▶ [What is needed]:
Every line in the following data that has "isOn" counts toward the total; state that total alone.

### Source records ###

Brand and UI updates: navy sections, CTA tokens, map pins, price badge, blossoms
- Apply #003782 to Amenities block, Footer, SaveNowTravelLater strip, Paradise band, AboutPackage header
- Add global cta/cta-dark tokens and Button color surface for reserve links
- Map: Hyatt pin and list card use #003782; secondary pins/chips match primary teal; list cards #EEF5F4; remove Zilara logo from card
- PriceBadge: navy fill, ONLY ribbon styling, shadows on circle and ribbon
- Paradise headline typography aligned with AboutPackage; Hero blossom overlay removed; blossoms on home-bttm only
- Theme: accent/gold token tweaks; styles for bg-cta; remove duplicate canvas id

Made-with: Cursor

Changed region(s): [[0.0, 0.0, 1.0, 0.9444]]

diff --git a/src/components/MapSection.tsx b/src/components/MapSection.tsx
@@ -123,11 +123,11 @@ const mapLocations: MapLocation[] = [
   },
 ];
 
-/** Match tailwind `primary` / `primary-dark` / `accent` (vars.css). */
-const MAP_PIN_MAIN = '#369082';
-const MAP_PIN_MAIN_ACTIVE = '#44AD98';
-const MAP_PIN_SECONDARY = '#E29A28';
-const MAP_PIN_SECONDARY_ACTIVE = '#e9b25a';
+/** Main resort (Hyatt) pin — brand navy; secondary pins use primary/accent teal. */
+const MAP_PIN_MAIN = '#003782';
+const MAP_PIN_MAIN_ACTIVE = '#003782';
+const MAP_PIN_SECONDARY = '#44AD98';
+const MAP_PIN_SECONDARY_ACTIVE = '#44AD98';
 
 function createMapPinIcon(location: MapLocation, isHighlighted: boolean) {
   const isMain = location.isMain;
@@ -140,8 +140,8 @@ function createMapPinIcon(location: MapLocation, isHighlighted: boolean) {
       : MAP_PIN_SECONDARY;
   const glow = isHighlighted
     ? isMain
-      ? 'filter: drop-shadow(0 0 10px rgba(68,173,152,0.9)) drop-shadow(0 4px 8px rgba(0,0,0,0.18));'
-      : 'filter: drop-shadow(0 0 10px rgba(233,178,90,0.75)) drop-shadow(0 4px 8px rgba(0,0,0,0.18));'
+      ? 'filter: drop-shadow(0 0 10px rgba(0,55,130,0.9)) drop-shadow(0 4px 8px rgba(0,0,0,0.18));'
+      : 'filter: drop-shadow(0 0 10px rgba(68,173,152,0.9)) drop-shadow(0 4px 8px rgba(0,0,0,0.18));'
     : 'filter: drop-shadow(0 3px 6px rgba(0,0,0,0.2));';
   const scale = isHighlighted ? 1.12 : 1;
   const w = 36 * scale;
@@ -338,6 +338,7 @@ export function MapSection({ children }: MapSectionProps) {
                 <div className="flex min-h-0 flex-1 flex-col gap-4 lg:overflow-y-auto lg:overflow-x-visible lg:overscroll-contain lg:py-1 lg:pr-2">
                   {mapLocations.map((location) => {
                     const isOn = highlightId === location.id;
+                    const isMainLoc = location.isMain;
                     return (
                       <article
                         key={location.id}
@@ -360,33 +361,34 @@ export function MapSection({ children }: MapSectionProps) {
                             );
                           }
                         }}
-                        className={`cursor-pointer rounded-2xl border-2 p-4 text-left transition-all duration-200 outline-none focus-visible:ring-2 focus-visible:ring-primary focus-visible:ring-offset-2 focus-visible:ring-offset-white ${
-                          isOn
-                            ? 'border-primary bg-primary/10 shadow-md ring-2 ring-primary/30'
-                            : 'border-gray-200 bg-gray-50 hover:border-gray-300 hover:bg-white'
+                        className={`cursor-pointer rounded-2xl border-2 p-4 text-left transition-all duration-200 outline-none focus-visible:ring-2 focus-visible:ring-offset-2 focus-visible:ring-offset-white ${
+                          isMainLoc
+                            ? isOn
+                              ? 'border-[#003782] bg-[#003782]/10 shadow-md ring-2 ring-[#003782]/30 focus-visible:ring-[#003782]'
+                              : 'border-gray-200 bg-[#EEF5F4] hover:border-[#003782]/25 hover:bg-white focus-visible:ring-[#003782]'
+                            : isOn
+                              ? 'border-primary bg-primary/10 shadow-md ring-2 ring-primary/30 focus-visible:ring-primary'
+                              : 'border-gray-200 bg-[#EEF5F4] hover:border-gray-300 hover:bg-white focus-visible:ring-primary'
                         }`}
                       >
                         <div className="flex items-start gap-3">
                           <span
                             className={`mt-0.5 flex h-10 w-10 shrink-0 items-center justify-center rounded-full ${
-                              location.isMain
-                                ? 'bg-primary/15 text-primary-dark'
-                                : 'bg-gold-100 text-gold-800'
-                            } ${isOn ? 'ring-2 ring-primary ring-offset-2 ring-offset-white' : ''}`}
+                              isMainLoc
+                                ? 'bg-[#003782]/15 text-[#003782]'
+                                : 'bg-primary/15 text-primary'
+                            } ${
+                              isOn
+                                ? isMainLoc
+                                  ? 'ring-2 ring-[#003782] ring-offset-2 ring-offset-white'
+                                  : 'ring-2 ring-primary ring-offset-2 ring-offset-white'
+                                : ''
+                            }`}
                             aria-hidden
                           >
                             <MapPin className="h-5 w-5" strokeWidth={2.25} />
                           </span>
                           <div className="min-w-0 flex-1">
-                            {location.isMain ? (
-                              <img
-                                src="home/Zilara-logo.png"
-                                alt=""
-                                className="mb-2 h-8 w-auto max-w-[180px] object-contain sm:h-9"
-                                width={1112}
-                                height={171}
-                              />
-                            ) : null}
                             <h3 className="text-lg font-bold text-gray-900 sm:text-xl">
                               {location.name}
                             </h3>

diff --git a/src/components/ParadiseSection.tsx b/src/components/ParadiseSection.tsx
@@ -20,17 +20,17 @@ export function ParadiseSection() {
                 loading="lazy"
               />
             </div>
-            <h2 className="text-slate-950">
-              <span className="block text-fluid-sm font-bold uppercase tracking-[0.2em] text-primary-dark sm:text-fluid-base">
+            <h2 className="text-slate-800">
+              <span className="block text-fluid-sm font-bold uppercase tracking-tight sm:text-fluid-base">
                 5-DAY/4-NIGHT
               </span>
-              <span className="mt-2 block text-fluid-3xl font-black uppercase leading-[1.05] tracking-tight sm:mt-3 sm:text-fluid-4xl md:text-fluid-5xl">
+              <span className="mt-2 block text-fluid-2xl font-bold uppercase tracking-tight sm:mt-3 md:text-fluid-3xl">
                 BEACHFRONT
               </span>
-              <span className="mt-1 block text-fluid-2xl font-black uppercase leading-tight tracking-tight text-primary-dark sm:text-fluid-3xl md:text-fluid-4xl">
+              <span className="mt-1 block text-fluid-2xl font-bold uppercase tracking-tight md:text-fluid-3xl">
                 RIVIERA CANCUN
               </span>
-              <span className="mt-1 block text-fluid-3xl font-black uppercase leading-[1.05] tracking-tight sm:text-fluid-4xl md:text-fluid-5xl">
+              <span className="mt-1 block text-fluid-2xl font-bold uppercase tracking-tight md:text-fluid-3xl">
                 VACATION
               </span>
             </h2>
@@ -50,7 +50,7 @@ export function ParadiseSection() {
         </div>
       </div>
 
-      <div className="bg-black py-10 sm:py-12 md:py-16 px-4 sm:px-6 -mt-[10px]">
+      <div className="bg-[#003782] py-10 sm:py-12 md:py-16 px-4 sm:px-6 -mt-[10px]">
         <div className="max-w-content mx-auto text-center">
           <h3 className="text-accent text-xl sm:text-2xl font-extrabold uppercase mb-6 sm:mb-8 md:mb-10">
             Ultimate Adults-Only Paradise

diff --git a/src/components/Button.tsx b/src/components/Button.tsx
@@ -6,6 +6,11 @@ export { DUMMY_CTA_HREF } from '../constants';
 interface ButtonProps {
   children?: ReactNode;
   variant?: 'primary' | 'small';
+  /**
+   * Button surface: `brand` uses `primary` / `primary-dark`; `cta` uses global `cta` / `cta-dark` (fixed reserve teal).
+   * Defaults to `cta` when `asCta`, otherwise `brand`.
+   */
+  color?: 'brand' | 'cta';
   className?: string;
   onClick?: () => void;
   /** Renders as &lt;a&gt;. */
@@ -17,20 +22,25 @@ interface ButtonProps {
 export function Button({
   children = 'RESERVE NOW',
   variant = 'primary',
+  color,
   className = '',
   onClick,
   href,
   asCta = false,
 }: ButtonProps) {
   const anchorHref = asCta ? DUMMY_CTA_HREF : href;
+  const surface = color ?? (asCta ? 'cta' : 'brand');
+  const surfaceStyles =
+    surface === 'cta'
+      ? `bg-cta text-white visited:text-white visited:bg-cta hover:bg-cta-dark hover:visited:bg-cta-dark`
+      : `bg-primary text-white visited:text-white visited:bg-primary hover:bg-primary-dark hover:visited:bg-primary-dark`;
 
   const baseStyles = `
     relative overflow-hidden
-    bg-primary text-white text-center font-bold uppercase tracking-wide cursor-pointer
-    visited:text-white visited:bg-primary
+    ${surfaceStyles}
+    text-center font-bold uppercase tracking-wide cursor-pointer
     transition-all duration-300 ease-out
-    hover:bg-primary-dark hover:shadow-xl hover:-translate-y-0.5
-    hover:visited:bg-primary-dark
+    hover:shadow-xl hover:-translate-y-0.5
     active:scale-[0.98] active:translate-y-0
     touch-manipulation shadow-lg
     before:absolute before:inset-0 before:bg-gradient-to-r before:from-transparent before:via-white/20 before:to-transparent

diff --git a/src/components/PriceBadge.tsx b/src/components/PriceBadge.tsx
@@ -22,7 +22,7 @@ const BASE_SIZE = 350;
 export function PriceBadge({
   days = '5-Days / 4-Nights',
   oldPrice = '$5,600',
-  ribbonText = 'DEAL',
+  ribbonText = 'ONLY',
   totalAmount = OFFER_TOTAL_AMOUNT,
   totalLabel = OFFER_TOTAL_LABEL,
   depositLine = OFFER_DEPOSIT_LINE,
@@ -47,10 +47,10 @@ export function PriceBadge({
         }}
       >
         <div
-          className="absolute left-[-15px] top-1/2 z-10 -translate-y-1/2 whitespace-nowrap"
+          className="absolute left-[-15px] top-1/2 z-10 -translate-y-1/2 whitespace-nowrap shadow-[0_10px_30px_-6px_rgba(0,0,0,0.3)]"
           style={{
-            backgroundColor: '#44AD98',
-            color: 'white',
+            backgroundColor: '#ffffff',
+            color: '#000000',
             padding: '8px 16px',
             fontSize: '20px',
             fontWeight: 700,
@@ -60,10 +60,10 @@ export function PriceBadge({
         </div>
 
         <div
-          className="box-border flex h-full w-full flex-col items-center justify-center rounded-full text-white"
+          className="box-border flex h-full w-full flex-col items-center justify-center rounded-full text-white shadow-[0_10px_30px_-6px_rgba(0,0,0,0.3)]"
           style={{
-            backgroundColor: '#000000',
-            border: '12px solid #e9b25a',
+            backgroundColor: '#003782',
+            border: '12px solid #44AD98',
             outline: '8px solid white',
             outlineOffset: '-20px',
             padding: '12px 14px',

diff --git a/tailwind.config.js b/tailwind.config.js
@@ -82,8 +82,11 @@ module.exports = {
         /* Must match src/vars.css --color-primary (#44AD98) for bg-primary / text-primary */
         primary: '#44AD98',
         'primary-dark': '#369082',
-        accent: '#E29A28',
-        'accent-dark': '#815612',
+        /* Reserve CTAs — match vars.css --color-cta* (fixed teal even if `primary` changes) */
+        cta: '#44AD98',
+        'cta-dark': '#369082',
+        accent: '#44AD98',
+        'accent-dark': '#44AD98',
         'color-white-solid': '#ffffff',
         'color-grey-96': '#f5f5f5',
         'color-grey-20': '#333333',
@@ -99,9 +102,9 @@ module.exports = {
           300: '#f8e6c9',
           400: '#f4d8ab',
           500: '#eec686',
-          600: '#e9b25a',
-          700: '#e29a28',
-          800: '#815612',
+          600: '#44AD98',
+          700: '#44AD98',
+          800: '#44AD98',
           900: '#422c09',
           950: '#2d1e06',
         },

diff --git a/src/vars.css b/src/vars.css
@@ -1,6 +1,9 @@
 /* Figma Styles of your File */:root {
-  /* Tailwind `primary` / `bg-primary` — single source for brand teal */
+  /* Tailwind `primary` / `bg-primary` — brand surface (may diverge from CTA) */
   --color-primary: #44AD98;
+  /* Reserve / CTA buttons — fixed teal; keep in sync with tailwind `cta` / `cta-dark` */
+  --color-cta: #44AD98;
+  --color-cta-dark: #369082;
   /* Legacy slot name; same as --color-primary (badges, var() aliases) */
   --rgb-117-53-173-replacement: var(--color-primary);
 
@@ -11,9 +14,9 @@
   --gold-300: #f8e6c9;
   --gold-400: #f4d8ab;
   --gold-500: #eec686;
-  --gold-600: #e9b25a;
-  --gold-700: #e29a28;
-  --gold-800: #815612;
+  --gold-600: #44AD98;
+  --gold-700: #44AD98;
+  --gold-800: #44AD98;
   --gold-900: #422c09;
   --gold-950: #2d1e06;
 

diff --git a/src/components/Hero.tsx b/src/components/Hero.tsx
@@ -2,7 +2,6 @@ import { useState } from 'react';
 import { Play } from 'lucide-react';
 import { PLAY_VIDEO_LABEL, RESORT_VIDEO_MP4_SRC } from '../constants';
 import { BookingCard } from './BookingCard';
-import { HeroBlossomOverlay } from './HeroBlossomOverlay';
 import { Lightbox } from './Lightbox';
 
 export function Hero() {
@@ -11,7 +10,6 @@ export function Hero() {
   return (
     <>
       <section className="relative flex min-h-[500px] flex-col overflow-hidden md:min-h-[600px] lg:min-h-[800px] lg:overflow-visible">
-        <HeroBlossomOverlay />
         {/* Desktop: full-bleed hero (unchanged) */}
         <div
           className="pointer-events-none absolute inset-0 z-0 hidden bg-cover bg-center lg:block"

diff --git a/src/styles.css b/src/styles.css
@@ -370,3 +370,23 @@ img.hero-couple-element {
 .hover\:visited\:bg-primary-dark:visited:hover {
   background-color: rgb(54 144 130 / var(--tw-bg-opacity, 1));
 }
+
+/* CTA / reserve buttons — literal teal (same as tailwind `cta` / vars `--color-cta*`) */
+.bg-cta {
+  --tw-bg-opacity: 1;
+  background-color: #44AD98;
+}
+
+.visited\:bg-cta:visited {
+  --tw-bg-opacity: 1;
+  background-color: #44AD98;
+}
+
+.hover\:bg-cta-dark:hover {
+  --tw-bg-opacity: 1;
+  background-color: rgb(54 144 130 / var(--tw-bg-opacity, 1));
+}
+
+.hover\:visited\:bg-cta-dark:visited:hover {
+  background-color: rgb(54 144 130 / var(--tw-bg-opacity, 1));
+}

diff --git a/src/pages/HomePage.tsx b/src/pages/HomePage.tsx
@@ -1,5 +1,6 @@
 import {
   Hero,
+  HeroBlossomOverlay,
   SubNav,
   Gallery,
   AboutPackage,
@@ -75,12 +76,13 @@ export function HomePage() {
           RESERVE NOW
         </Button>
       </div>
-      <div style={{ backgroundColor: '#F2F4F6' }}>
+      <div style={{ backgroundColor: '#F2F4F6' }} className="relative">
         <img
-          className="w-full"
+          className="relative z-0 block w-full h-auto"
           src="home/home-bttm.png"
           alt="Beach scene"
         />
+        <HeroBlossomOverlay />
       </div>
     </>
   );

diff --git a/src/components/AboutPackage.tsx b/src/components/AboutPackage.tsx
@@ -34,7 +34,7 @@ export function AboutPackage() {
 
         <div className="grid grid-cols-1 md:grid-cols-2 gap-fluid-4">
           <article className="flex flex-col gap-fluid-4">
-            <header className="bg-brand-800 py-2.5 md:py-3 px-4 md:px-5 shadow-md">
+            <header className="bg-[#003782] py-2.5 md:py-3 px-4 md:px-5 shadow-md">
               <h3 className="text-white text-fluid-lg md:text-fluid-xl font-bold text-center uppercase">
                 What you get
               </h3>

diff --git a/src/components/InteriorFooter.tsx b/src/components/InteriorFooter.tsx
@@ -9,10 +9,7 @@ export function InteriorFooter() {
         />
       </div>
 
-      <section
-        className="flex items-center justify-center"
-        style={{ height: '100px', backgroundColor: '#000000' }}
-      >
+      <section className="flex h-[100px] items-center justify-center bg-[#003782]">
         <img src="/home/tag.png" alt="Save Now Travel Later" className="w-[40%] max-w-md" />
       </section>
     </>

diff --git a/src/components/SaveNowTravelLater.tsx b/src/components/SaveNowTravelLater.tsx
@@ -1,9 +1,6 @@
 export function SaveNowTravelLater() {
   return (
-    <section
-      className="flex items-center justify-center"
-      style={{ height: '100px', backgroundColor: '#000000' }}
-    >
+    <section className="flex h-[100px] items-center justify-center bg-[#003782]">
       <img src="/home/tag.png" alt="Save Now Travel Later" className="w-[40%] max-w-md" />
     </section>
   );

###

▶ [Solution for this exercise]:
6